Web page revision data:
----

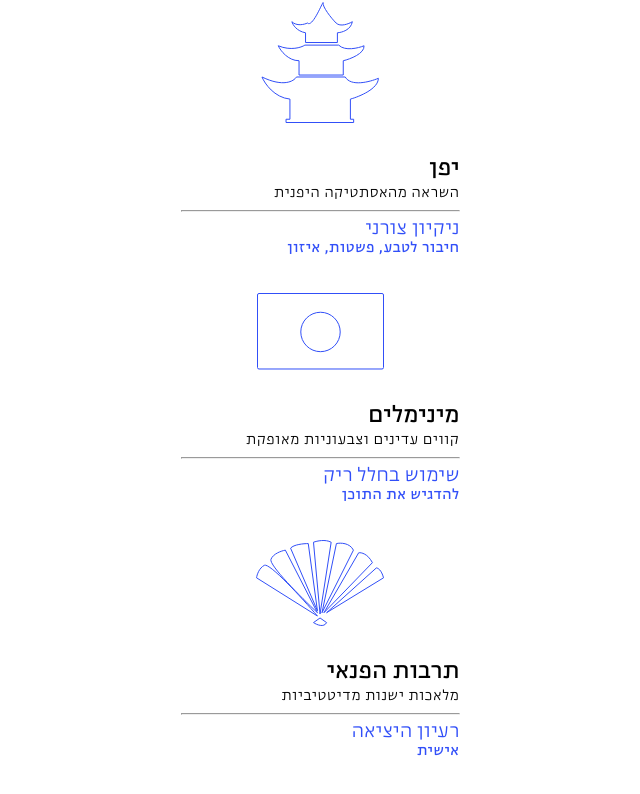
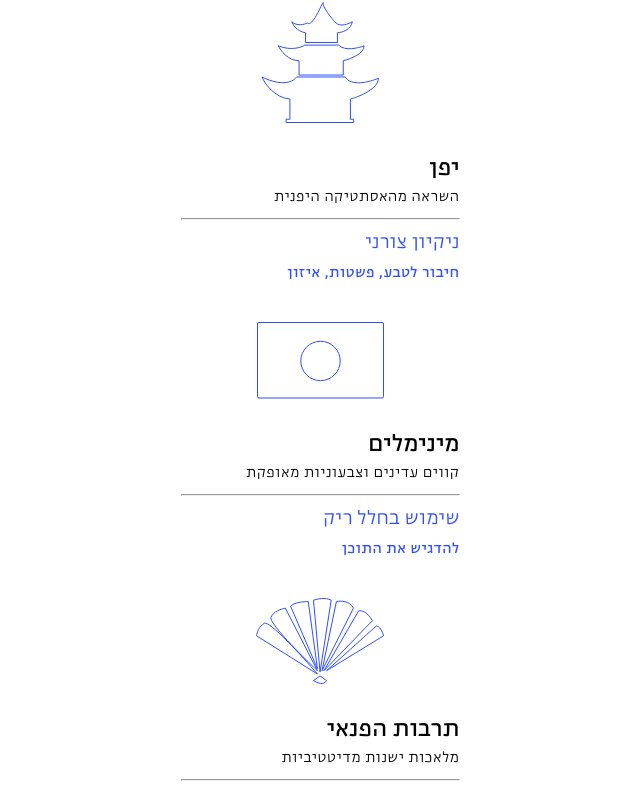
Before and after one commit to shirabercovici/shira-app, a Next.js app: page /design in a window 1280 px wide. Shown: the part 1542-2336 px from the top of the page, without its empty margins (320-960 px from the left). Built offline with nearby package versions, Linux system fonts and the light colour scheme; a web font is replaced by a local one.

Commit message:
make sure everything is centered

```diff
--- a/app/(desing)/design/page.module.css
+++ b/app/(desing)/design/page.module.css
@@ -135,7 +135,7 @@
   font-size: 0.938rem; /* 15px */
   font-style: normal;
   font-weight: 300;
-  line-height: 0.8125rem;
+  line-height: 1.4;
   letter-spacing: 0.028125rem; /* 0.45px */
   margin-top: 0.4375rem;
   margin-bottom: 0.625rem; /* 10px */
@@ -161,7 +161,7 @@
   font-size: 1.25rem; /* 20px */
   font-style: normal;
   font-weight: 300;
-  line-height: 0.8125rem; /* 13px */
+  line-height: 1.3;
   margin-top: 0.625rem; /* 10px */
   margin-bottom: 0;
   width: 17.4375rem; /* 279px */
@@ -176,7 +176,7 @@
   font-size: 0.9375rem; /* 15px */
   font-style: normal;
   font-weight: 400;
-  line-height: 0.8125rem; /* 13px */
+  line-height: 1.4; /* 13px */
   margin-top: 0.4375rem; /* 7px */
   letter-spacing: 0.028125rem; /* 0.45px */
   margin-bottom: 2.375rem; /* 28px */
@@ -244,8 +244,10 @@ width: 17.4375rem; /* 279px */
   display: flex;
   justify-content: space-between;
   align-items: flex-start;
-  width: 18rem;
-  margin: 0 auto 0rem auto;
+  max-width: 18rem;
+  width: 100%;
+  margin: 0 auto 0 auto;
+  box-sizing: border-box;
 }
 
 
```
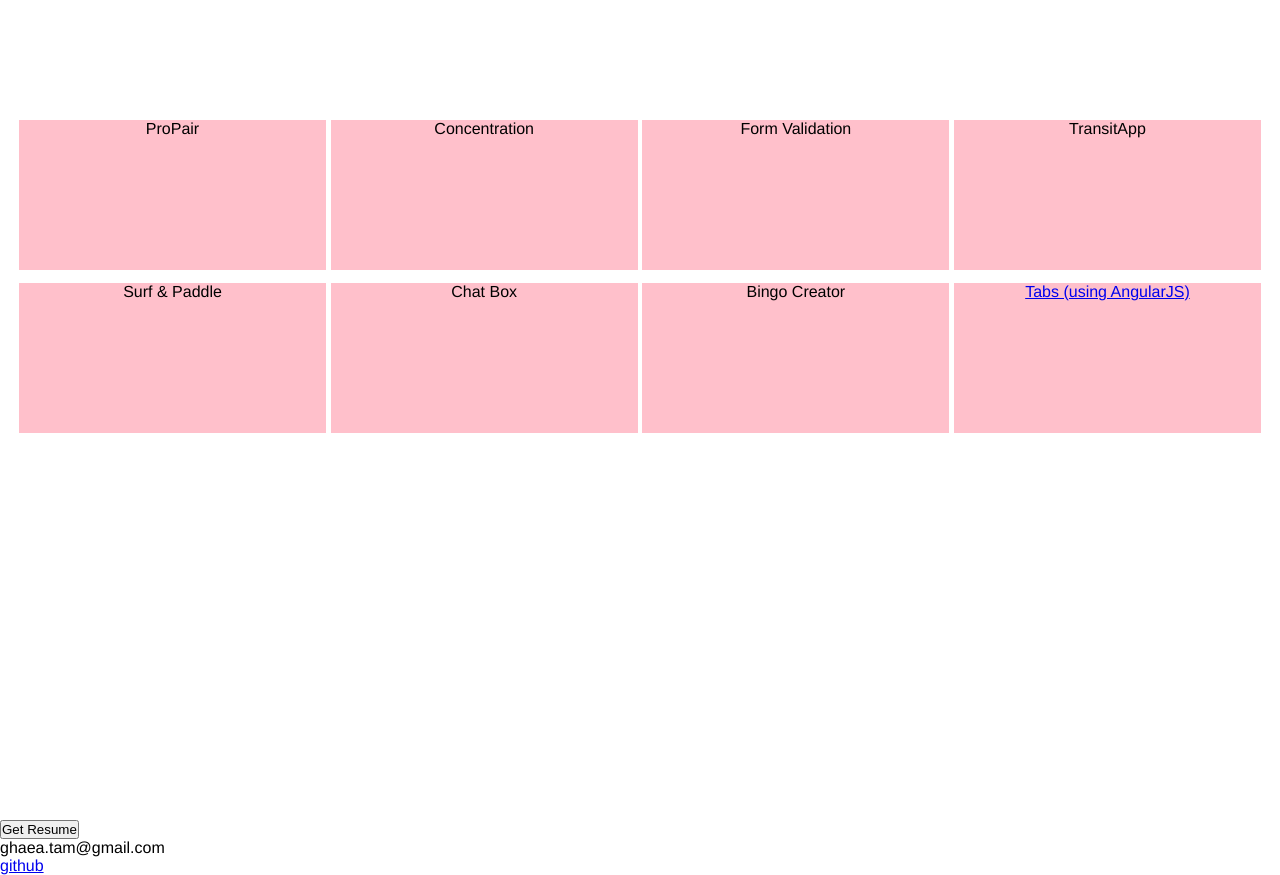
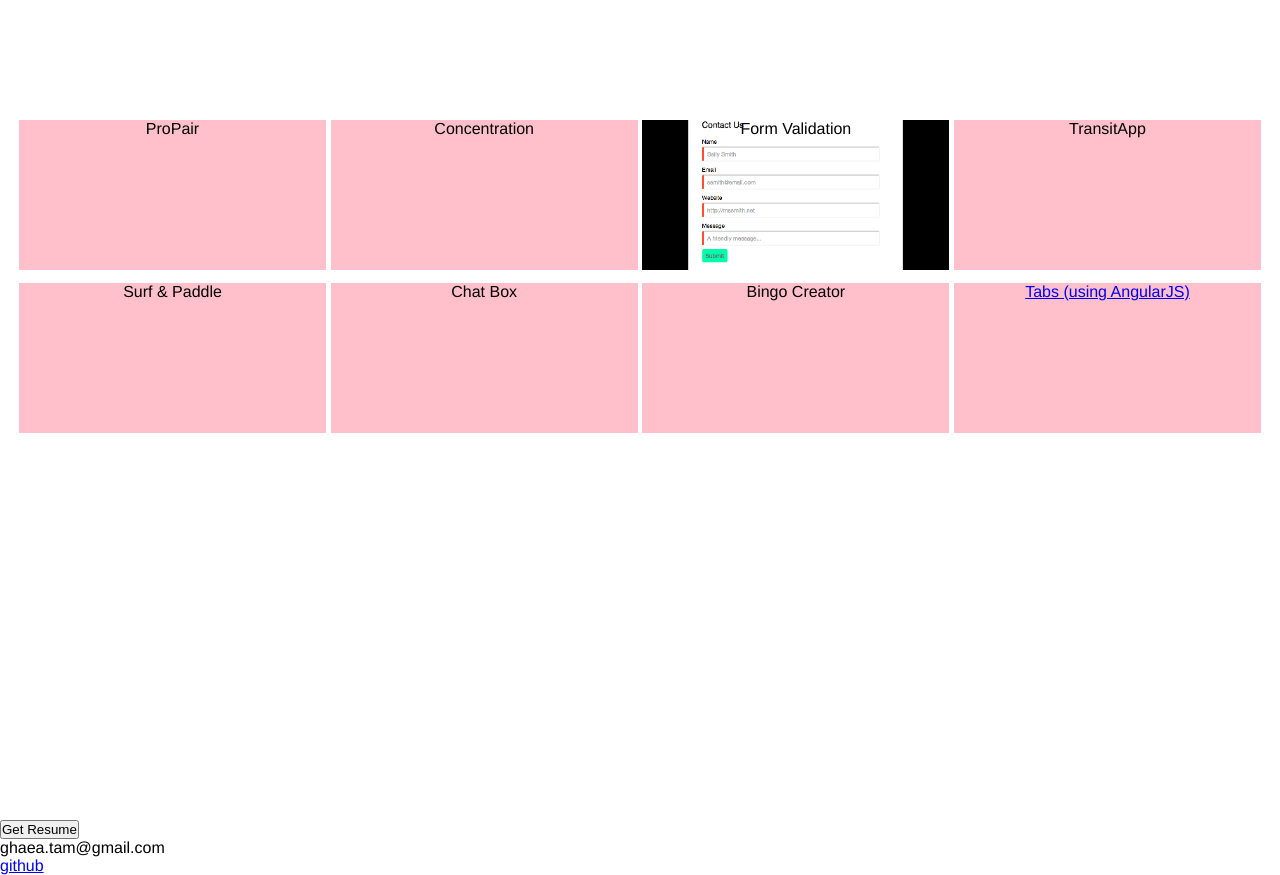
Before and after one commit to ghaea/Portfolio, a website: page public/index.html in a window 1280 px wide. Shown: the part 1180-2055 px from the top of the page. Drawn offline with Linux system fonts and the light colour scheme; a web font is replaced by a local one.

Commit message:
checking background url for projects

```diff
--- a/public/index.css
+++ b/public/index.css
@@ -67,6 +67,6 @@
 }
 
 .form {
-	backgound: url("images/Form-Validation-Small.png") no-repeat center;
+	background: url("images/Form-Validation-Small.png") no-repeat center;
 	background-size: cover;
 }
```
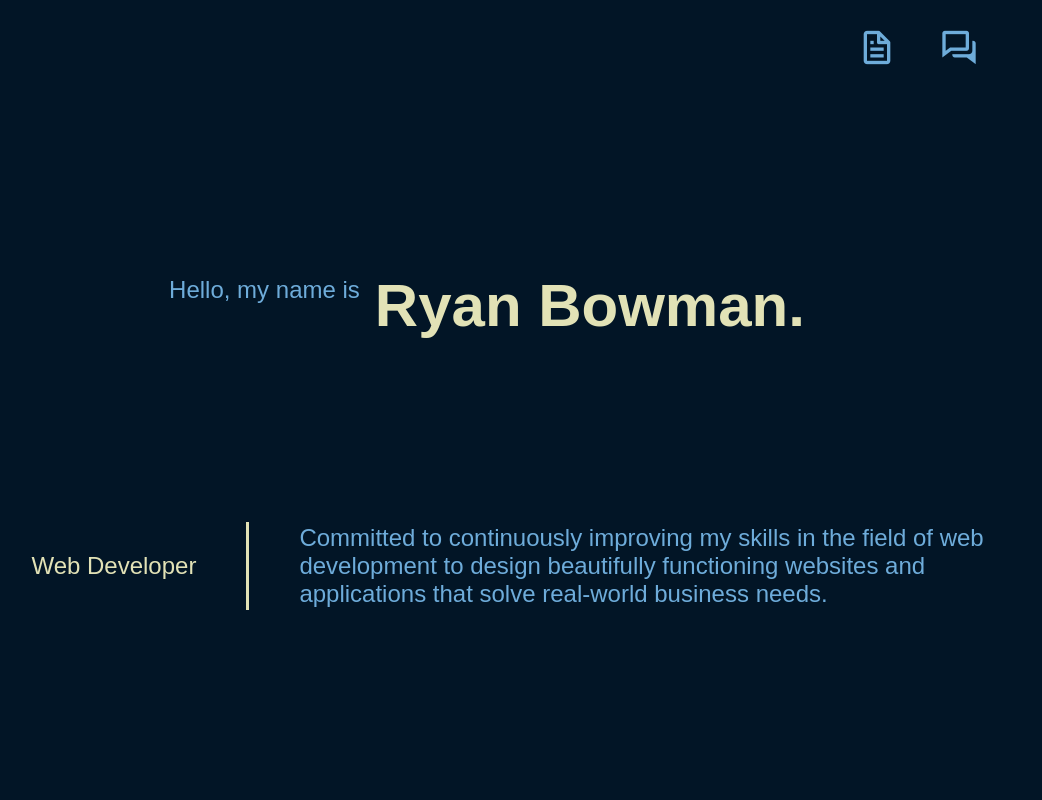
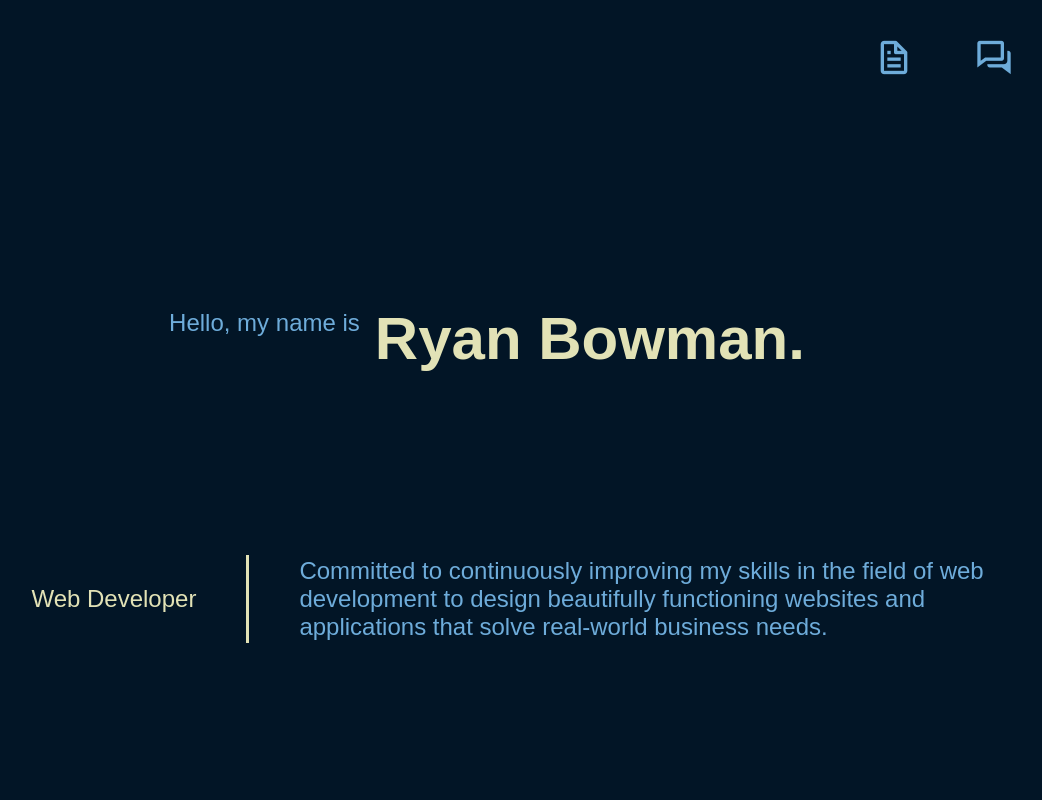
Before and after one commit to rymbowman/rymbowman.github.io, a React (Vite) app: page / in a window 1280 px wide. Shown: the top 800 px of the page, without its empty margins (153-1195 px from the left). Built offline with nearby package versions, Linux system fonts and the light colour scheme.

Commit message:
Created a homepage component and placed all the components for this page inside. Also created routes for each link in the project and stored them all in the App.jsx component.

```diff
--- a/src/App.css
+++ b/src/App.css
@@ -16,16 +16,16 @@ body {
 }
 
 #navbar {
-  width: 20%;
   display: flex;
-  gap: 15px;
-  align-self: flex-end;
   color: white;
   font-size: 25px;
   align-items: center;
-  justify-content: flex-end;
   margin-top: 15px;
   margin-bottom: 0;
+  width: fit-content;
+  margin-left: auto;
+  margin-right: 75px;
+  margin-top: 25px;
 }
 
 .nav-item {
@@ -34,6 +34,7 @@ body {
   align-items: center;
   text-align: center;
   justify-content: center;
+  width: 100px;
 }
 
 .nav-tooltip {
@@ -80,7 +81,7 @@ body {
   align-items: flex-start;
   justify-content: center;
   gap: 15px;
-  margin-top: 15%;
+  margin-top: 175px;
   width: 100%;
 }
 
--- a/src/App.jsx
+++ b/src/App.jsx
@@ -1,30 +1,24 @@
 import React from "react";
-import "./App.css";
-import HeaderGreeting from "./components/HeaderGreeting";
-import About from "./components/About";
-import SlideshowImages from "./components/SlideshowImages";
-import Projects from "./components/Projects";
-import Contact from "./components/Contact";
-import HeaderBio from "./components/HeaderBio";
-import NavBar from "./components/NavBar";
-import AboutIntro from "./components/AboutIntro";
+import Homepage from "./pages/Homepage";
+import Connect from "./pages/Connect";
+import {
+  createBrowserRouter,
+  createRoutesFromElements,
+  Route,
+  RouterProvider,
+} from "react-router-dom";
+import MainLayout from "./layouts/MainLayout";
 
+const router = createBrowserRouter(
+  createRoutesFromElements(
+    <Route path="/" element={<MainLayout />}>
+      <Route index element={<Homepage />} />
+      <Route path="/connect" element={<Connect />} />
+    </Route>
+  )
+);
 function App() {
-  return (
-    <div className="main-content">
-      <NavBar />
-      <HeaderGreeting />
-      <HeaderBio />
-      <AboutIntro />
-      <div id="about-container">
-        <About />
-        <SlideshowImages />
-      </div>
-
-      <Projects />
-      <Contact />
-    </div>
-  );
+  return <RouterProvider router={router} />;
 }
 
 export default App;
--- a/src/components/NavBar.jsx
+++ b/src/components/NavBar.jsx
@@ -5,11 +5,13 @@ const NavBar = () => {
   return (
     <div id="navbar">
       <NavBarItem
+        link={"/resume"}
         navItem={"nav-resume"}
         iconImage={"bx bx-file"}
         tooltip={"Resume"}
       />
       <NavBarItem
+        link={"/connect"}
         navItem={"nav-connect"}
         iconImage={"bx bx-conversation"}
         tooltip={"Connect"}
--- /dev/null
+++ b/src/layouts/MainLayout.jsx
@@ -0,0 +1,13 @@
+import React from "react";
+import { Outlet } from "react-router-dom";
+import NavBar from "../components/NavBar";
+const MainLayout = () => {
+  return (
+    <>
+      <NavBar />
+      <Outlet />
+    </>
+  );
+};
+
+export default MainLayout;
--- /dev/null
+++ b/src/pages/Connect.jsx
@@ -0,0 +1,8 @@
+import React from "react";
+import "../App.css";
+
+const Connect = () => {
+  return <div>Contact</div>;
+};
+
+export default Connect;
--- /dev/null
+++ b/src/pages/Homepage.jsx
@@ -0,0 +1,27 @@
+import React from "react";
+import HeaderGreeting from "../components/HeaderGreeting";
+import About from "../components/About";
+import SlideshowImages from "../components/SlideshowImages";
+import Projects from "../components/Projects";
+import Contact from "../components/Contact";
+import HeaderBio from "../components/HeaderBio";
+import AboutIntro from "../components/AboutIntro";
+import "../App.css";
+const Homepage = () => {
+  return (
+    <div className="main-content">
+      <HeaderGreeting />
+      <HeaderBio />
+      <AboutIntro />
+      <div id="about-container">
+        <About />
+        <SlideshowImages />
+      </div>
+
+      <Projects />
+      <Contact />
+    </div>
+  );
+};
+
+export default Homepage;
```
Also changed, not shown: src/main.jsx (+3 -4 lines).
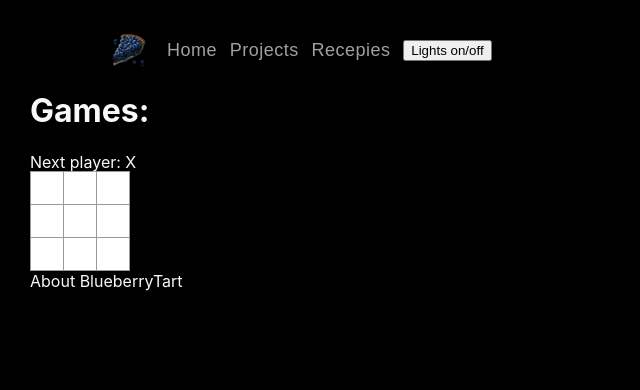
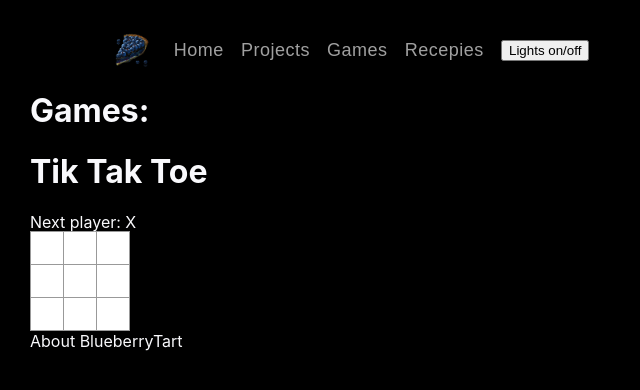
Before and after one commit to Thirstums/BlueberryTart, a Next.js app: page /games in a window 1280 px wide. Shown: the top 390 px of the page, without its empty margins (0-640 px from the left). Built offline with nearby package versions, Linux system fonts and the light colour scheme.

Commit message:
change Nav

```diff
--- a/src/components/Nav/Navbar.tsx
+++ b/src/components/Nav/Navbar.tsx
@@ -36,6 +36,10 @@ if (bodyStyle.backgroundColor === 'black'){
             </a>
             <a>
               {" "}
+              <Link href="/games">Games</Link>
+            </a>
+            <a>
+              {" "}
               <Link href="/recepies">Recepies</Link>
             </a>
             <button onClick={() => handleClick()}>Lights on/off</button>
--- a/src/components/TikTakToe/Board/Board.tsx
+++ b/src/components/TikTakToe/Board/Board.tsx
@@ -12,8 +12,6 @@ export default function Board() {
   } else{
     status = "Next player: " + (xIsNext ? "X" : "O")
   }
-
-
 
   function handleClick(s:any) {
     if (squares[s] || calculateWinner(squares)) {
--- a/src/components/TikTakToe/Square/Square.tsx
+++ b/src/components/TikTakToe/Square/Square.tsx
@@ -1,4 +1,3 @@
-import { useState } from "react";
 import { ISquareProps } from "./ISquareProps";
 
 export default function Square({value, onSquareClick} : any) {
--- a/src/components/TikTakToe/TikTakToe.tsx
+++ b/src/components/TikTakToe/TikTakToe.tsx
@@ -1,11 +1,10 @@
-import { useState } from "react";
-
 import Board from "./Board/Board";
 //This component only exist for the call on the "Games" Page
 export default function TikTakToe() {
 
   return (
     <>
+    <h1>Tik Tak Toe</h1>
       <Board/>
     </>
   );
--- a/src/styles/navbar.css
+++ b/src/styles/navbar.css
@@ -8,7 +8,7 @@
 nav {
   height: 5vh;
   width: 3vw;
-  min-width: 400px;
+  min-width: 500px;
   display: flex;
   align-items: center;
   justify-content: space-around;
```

----

Collect each line of the entries that has the word "content", copying it in full.

   justify-content: space-between;
-  justify-content: flex-end;
+  width: fit-content;
   justify-content: center;
   justify-content: center;
-    <div className="main-content">
+    <div className="main-content">
   justify-content: space-around;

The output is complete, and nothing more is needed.